Question asked by thomasM on Oct 22, 2013
Latest reply on Oct 24, 2013 by OliverSedlacek


I try to develop a special kind of transimpedance amplifier which is able to servo out a huge DC part of a AC signal. The signal of interest is modulated with 200 Hz up to 20 kHz with an amplitude of about 100 pA to 1 mA. The DC part varies between a few mA and about 300 mA. The whole electronic circuit should produce as low noise as possible. Temperature stability is, in turn, not a big issue. I´ve spend already some time to find appropriate solutions. One might be to use a integrator to servo out the DC component. However, I tried some simulations, unfortunately without success. One reason are the huge difference between AC and DC amplitude. Another way could be the use of 10 or more relatively percise operational amplifier  which amplify the AC as well as the DC component conected to the source in parallel. I guess the biggest deal is now the layout and the exact current distribution.

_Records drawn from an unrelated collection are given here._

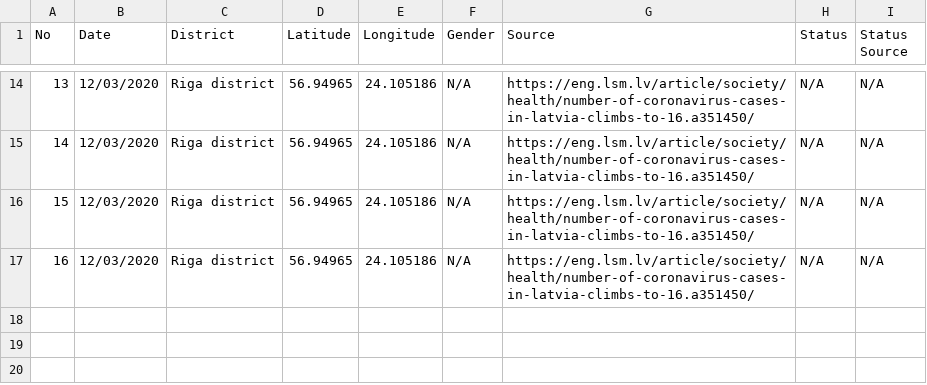
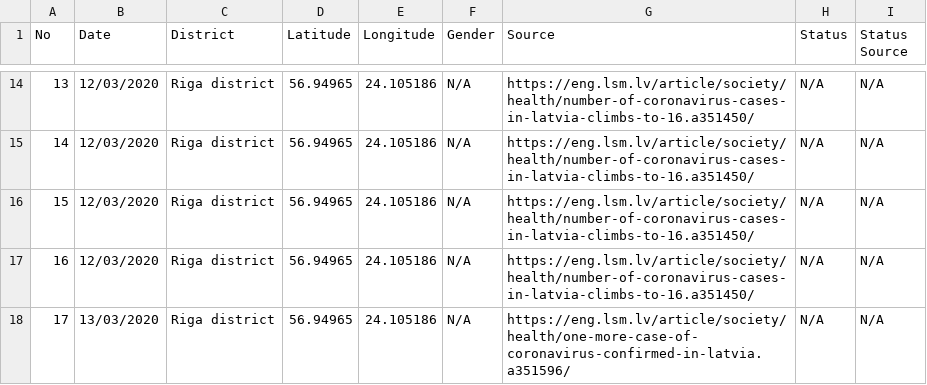
Before and after one commit to gundarsv/COVID-19-Latvia, a CSV file: cases_with_source.csv, drawn as a sheet; only a part is shown, gaps mark what is left out; the diff names each change by its address in the sheet, - before the commit and + after, or states it on an @@ line.

Commit message:
Updated cases_with_source.csv

```diff
--- a/cases_with_source.csv
+++ b/cases_with_source.csv
+row 18: 17 | 13/03/2020 | Riga district | 56.94965 | 24.105186 | N/A | https://eng.lsm.lv/article/society/health/one-more-case-of-coronavirus-confirmed-in-latvia.a351596/ | N/A | N/A
```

Moreover, I´m not really sure if it is possible to build such a system in reality due to all the stability issues.

Due to the measurement accuracy in the later application, I won´t use a simple shunt-instrumentation amplifier combination to measure the current.


Is there another (maybe more elegant) way to overcome my DC cancellation problem?